4 Former Execs of Charter Face Fraud Charges

Times Staff Writer

Federal authorities Thursday charged four former top executives of Charter Communications Inc., the nation’s third- largest cable television company, with conspiring to defraud investors by making it look as if the company had more money and cable subscribers than it did.

A federal grand jury in St. Louis indicted former Chief Operating Officer David Barford, 44, of Chesterfield, Mo., and former Chief Financial Officer Kent Kalkwarf, 45, of St. Louis, on 14 counts of mail fraud, wire fraud and conspiracy to commit wire fraud during 2000 and 2001.

Charter’s former senior vice president, James Smith, 55, of Southern California, was indicted on eight counts of wire fraud and conspiracy. Former Senior Vice President David McCall, 48, of Laurens, S.C., was indicted on one count of conspiracy to commit wire fraud. Charges against McCall and Smith are related to an alleged 2001 scheme to inflate Charter’s subscriber numbers.

If convicted, each defendant could face up to five years in prison and fines of as much as $250,000 on each count. Barford and Kalkwarf were fired by Charter in 2002. Smith left the company in 2001, and McCall resigned this year, Charter said.


Robert Haar, a St. Louis attorney representing Kalkwarf, said the defendants “are being made scapegoats.”

The St. Louis-based company, controlled by Microsoft Corp. co-founder Paul Allen, has 6.7 million subscribers nationwide and about 500,000 in Southern California.It is the third-largest cable operator in the Los Angeles region.

The charges stem from an investigation launched last year of the company’s accounting practices. The federal probe has focused on how the company counted its customers and accounted for payments from programmers and suppliers. Charter also faces a similar investigation by the Securities and Exchange Commission.

Neither the firm nor any of its directors was charged. Federal prosecutors said that Charter was not a target of the investigation and praised its cooperation.


Charter said in a statement that “the indictment of four former employees should not impact the company’s ability to execute its operating plan going forward.” Charter acknowledged this year that it had overstated its sales and cash-flow figures back to 2000 and said it lost $1.87 billion in the fourth quarter after conforming to new accounting rules.

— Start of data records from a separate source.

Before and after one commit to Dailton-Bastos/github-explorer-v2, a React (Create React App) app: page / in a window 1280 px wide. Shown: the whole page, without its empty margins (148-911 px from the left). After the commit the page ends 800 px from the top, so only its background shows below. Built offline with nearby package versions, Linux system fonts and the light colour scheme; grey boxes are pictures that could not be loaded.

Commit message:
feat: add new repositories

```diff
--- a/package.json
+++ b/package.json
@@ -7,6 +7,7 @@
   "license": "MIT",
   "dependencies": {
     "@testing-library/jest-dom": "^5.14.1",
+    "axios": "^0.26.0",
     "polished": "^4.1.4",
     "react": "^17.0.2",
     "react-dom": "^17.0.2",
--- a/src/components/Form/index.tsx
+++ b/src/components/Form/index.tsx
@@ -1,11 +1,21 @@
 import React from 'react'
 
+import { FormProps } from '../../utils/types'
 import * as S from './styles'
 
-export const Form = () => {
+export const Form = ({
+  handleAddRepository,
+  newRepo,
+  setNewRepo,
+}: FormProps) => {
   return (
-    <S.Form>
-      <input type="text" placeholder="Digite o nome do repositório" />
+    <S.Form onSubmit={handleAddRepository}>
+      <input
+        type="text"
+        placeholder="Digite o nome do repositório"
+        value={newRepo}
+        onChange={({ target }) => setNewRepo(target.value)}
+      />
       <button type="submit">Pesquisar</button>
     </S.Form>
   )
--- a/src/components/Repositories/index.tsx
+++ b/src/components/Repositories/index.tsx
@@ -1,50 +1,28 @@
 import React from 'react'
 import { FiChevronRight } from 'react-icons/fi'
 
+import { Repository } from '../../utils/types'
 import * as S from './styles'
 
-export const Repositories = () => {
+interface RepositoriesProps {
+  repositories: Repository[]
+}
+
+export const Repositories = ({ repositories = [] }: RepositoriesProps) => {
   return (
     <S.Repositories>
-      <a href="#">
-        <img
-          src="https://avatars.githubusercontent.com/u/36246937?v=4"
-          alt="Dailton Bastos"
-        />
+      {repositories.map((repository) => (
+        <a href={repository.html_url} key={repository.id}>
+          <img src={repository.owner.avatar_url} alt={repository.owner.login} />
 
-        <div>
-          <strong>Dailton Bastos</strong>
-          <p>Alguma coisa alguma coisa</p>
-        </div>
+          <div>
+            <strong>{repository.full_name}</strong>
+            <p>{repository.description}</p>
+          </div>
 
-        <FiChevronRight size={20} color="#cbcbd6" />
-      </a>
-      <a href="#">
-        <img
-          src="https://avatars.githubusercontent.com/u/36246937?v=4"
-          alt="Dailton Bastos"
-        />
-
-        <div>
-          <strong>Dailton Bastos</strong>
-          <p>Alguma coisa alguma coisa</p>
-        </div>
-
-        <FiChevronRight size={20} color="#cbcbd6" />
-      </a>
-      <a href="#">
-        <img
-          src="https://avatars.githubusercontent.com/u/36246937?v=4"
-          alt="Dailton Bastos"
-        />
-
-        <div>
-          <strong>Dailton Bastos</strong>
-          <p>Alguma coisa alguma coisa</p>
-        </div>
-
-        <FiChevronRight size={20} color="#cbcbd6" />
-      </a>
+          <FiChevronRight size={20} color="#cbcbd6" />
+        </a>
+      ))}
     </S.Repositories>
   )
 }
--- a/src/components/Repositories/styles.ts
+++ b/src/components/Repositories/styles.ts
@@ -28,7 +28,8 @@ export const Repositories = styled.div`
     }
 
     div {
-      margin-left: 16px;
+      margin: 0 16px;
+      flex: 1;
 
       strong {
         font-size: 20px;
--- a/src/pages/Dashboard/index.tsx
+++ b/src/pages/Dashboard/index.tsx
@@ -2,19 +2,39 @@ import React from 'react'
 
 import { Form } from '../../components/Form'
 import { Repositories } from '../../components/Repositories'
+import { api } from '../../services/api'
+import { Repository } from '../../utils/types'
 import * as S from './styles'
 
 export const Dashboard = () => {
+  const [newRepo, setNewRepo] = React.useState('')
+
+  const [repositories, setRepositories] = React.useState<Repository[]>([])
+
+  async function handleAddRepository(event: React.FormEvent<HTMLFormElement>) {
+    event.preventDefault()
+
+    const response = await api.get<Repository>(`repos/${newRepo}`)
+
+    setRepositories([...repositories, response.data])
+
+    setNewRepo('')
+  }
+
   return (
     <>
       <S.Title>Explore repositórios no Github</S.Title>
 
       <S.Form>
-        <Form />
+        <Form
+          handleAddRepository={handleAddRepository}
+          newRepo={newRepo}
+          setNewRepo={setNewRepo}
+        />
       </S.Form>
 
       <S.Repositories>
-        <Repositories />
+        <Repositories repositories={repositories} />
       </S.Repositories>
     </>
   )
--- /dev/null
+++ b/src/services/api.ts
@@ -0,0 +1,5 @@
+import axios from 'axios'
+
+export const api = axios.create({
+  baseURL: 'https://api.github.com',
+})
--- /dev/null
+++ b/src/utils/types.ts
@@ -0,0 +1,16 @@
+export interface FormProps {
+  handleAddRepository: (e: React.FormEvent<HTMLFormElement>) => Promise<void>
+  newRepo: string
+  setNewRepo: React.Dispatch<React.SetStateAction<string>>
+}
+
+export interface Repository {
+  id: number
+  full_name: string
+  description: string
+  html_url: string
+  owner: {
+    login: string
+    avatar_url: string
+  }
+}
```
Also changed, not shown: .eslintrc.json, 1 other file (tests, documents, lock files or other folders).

Analysts welcomed Thursday’s indictments because they suggest that the federal investigation is in its final stages.

“We view this announcement as a positive for Charter, given that it potentially removes a yearlong overhang on its securities,” said Aryeh Bourkoff, a cable industry analyst at UBS.

Charter’s stock has plummeted since the investigation began last year. The firm has installed new management and slowed losses of basic-cable subscribers, and is seeking to slash $19 billion in debt. Its shares fell 20 cents on Thursday to $4.78 on Nasdaq. The indictments were announced after the close of trading.